Q&A: PXL launches cultural education degree
Marc Hermans, head of the teacher training department at PXL University College in Hasselt talks about the postgraduate programme in cultural education
“A desirable profile”
Weren’t there sufficient other degrees to meet the needs of the cultural sector?
Not at the Bachelor’s level. Cultural institutions can find graduates with Master’s degrees in arts and culture, but often those students want to become artists themselves. Degrees and courses really serving the cultural field are rare. Except for Project Kunstvakken (Project Art Courses), an optional subject in the teacher education course.
We noticed it was becoming very successful among our students. A survey conducted among cultural institutions showed that offering a postgraduate course could produce the profile they were looking for. Students could add it to their curriculum, and staff members of cultural institutions would also have the chance to improve their skills.
What courses are being offered as part of the new degree?
We selected four modules. Orientation in Culture is a general module offering a helicopter view of the policy levels responsible for culture. Cultural Education is more theoretical, while Product Development introduces students to action plans and the organisation of guided tours, workshops and so on. The module Culture and Communication was most in demand as writing attractive promotional copy is essential to attracting audiences.
Will all the courses be taught by guests who work in the cultural sector themselves?
Yes, here and on location. We will set up close collaborations with, among others, the Provincial Centre for Cultural Heritage, the Bokrijk Open Air Museum, the Gallo-Roman Museum in Tongeren and the cultural centre C-Mine in Genk.
What are the main challenges of launching such a degree?
Well, we wanted to keep enrolment fees low, but that would have required an extra effort from a field already struggling with a shortage of both time and money. [The fee is €400 for one module or €1,500 for four]. Funding from the education ministries to pay the lecturers coming from the institutions would be welcome.
We are also concerned that staff members of cultural institutions will be confronted with managers who don’t want them to take time for the programme.

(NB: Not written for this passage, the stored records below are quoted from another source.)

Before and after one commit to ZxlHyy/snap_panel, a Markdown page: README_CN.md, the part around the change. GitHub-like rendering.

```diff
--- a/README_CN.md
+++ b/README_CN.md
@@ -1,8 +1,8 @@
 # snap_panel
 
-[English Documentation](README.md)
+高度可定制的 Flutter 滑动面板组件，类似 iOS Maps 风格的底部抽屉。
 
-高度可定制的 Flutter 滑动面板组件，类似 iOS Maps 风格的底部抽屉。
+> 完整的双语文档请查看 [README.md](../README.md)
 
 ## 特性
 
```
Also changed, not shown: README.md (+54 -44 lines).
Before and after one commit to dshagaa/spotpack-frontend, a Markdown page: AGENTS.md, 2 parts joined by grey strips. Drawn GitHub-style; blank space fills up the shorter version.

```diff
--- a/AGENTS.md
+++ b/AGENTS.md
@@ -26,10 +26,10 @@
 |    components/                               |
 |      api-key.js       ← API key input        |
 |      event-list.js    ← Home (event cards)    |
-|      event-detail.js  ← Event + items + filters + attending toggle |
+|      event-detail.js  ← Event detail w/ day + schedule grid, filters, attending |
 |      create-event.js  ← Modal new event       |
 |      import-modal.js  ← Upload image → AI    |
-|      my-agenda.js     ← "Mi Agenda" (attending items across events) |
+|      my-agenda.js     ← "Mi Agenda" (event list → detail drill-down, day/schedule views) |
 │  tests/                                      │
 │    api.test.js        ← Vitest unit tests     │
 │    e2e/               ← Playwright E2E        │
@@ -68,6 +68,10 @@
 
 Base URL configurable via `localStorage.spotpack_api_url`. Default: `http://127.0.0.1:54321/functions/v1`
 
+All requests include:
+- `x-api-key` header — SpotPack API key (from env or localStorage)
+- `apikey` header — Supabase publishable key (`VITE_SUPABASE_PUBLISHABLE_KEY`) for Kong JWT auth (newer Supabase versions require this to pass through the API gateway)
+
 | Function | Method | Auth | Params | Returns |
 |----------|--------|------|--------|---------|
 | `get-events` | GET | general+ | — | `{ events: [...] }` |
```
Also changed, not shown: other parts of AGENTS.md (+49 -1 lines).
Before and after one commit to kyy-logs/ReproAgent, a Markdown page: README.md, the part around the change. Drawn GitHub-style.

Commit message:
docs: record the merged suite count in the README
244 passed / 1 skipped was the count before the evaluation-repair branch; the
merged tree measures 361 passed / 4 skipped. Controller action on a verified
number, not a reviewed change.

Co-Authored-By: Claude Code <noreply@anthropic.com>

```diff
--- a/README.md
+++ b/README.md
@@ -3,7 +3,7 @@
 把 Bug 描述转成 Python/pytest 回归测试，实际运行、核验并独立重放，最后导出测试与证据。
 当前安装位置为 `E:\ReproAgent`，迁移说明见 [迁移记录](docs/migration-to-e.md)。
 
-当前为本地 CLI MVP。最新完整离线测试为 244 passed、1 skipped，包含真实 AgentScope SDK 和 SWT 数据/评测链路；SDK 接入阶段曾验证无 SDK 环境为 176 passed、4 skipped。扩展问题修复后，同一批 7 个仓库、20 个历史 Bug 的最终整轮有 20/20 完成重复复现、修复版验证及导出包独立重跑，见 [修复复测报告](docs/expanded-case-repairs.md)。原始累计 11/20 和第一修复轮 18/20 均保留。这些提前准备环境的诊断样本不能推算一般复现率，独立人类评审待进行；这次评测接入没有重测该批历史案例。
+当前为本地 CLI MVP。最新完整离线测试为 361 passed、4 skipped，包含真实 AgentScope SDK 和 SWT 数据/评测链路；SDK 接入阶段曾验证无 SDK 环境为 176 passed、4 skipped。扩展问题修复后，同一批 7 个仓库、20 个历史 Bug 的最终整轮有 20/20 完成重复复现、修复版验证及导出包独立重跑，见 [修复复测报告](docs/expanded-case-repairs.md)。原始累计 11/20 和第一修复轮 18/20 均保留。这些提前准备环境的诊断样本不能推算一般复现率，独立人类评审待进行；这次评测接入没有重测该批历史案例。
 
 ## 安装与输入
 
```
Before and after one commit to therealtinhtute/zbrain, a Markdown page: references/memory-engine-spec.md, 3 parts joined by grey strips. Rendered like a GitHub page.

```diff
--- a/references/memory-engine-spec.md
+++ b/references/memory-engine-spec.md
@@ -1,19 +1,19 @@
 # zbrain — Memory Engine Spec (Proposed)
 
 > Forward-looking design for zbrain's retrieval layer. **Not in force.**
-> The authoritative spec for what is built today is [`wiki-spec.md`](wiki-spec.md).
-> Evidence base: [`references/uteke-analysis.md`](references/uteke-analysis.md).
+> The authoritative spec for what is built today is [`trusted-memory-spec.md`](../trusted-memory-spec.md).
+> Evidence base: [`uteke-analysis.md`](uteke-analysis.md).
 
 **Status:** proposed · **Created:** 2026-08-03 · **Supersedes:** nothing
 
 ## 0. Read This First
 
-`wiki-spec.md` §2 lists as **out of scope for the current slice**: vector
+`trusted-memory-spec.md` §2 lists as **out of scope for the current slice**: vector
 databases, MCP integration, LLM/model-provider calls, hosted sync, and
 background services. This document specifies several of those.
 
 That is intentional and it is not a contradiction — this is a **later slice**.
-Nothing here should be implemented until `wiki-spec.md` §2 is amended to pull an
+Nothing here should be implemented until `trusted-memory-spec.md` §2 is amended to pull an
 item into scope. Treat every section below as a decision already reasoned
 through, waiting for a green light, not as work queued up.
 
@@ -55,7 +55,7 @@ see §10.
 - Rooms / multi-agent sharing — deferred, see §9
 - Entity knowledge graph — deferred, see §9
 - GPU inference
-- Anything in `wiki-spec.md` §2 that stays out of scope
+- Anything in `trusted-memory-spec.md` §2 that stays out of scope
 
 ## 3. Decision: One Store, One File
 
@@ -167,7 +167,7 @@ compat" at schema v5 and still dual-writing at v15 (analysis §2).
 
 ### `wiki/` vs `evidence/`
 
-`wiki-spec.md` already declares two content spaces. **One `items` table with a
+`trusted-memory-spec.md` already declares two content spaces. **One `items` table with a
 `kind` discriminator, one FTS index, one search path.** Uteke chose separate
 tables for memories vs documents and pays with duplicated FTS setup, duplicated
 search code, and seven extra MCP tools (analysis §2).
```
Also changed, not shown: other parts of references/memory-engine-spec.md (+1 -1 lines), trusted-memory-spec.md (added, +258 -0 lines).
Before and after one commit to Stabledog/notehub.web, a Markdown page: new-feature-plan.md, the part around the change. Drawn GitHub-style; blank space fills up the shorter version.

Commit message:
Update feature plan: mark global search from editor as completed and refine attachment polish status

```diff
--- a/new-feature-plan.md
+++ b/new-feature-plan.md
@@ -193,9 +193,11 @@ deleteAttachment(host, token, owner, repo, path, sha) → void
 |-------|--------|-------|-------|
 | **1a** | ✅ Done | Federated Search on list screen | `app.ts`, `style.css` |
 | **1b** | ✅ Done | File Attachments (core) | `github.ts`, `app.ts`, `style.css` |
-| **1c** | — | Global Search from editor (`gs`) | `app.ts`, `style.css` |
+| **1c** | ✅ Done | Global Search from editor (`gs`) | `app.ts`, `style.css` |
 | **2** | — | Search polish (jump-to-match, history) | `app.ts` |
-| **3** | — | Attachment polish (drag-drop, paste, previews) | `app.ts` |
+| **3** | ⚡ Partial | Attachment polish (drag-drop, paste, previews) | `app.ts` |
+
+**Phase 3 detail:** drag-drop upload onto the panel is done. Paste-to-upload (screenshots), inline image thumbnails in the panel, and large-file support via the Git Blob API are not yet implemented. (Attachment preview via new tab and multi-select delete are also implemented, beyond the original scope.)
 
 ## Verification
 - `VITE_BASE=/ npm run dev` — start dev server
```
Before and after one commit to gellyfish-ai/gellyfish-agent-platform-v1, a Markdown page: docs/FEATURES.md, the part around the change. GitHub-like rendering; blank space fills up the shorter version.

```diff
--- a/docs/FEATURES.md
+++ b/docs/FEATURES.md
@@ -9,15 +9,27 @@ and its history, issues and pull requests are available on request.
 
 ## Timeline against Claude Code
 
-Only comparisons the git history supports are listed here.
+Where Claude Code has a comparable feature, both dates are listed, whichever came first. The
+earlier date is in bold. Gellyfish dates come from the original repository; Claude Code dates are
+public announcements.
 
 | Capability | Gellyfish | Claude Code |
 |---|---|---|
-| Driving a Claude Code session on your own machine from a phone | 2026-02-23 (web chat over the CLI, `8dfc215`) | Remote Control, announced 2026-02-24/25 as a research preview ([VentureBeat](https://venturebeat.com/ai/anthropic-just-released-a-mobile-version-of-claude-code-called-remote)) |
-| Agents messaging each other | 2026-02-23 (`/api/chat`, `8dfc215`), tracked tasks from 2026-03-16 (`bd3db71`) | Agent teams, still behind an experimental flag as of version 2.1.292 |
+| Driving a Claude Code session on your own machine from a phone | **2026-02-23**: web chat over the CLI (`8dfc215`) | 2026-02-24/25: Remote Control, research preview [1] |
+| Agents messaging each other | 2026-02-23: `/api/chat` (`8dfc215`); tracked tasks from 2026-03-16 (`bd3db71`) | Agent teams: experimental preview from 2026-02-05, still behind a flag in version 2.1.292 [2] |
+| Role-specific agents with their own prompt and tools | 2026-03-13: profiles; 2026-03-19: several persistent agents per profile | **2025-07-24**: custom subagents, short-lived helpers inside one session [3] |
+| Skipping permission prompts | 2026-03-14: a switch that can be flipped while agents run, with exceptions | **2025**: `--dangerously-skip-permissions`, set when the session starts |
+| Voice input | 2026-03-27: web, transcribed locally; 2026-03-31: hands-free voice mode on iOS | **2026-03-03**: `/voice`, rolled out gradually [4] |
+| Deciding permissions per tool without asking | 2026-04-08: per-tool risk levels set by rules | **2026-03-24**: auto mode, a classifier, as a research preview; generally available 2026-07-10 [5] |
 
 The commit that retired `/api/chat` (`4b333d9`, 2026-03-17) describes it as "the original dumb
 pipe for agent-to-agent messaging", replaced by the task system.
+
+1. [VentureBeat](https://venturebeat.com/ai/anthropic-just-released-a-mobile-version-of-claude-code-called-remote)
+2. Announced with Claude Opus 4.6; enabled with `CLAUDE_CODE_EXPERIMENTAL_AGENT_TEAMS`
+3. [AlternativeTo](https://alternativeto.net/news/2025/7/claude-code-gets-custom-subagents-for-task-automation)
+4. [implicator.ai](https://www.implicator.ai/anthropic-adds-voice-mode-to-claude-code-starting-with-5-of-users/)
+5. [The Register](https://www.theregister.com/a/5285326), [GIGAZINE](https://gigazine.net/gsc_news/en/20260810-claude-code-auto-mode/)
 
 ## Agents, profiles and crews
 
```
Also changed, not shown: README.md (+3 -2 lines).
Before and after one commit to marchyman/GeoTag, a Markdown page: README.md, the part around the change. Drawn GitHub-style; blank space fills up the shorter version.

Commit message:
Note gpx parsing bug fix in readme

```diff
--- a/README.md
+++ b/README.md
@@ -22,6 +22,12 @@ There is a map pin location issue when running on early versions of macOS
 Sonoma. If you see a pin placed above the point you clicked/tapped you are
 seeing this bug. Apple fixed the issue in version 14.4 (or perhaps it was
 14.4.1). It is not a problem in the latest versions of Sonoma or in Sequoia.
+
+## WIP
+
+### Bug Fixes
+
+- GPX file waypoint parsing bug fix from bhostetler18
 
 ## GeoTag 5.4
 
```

Going to a seminar for a few hours is much less expensive, of course. But to really professionalise the field, our postgraduate will be far more efficient.
Photo courtesy PXL University College